FOR the last three years I have spent most of my leisure time in collecting as much material as possible which might help to throw light on the oft-repeated query, "What has become of the wild pigeons?" The result of this labor of love is scarcely more than a compilation, and I am under many obligations to those who have so cheerfully assisted me. I have given them credit by name in connection with their various contributions, but I wish that I might have been able to give them the more finished and literary setting that would have been within the reach of a trained writer or scientist. I am merely a business man who is interested in the Passenger Pigeon because he loves the outdoors and its wild things, and sincerely regrets the cruel extinction of one of the most interesting natural phenomena of his own country. If I have been able to make a compilation that otherwise would not have been available for the interested reader, I need make no further apologies for the imperfect manner of my treatment of this subject.
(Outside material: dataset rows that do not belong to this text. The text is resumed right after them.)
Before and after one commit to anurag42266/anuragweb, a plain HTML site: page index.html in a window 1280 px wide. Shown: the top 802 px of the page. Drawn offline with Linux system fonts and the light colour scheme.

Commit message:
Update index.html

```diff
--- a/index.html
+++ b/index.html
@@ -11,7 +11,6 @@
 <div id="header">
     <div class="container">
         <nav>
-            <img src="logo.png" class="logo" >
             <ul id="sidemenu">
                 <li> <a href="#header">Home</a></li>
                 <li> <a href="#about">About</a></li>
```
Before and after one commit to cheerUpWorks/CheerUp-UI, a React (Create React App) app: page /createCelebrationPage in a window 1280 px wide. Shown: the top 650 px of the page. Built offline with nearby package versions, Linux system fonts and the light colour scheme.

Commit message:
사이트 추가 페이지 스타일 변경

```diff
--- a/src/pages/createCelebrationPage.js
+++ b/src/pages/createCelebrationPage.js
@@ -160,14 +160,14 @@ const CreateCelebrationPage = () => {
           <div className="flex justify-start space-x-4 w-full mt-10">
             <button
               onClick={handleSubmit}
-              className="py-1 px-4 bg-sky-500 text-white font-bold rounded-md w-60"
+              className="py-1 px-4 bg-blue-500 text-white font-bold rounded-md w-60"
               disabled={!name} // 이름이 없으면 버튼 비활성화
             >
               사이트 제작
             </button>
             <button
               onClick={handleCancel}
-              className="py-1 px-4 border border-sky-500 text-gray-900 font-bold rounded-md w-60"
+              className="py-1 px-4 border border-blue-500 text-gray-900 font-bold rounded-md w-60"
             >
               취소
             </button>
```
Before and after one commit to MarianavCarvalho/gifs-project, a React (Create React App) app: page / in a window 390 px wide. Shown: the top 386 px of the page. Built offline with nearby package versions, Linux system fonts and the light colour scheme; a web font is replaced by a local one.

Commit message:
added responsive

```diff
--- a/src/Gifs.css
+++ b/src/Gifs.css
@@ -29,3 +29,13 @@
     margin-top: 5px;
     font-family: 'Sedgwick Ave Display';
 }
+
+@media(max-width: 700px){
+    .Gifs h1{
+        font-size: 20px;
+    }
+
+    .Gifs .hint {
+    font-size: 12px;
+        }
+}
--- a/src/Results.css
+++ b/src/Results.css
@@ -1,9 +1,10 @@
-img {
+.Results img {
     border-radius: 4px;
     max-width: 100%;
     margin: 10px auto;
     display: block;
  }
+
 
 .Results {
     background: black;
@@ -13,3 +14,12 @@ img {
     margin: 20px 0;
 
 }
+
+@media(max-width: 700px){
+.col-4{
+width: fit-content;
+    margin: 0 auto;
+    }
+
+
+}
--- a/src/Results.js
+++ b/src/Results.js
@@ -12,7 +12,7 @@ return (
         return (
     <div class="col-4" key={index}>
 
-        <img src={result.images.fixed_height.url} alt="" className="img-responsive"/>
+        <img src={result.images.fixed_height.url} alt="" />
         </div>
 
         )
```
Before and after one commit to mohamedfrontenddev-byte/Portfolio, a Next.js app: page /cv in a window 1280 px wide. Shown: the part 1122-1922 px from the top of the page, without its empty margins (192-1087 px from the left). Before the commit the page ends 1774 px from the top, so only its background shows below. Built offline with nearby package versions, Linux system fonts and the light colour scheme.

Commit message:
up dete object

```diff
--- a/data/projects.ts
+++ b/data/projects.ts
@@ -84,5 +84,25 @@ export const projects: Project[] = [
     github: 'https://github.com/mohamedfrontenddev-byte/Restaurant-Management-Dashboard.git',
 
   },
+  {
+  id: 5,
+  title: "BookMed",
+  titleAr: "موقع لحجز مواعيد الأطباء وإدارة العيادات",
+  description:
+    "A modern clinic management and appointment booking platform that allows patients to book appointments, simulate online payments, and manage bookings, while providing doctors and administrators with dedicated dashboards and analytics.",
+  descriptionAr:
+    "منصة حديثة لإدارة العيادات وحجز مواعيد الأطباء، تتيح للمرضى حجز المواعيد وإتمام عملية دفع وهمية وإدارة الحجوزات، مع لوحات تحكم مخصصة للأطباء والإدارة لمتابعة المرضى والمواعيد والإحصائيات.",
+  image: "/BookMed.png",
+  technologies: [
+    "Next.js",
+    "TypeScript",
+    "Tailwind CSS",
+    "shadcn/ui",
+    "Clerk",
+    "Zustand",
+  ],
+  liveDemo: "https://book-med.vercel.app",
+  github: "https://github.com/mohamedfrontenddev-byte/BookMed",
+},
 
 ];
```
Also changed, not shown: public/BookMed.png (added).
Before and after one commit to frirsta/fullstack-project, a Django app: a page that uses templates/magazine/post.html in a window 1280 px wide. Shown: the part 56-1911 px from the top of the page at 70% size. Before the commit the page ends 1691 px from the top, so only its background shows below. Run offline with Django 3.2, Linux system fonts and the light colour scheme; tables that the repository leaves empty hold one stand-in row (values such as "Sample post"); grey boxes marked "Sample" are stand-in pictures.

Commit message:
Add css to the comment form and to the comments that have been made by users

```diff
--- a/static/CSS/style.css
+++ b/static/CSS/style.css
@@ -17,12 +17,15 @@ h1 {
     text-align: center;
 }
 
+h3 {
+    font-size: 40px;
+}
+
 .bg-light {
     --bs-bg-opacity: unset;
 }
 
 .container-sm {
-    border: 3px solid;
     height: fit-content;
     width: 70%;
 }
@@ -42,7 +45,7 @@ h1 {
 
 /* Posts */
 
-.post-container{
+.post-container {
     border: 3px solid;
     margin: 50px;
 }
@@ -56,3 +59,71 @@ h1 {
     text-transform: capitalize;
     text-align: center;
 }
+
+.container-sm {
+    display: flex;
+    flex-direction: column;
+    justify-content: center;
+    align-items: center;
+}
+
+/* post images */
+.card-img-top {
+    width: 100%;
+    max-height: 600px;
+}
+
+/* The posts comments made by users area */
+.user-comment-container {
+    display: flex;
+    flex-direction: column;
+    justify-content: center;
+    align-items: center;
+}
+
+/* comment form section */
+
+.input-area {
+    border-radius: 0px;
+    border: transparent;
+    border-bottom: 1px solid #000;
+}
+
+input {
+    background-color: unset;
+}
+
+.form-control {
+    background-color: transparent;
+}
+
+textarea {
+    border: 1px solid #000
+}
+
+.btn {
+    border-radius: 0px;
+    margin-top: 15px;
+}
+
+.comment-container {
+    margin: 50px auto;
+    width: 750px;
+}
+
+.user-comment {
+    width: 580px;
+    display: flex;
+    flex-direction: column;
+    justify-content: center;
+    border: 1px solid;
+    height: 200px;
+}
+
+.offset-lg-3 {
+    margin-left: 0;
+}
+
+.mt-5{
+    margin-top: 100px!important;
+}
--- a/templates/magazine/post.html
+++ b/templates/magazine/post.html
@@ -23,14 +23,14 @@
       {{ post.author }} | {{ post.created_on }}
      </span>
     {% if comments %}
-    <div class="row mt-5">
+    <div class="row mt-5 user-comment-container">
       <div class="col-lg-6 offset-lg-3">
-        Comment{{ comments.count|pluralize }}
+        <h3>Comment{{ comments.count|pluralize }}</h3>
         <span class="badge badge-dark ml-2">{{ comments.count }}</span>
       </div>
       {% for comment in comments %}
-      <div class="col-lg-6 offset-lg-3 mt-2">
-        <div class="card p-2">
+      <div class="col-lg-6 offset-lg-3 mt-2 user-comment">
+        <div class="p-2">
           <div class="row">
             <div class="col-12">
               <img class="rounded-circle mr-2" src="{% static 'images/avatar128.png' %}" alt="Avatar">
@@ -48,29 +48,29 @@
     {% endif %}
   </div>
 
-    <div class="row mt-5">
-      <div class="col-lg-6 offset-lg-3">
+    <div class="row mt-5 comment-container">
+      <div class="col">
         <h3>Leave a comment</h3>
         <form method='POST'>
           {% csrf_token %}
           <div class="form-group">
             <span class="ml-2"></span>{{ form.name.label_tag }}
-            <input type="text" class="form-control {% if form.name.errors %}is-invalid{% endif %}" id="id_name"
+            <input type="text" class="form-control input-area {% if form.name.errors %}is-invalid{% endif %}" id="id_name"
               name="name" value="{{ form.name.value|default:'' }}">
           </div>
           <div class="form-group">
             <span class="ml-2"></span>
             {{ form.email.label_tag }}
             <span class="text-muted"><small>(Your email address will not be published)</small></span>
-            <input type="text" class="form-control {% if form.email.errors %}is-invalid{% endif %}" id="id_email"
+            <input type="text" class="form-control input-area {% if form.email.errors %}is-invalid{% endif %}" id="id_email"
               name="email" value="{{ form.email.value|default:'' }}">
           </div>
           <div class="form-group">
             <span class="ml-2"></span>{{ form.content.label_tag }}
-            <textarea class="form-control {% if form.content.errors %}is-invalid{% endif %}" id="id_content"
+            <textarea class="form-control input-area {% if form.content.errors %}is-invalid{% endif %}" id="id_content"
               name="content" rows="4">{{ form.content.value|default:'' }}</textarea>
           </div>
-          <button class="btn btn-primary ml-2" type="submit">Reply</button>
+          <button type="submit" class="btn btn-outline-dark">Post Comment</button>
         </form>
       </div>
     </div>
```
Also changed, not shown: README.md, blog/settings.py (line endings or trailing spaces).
It is hard for us of an older generation to realize that as recently as 1880 the Passenger Pigeon was thronging in countless millions through large areas of the Middle West, and that in our boyhood we could find no exag-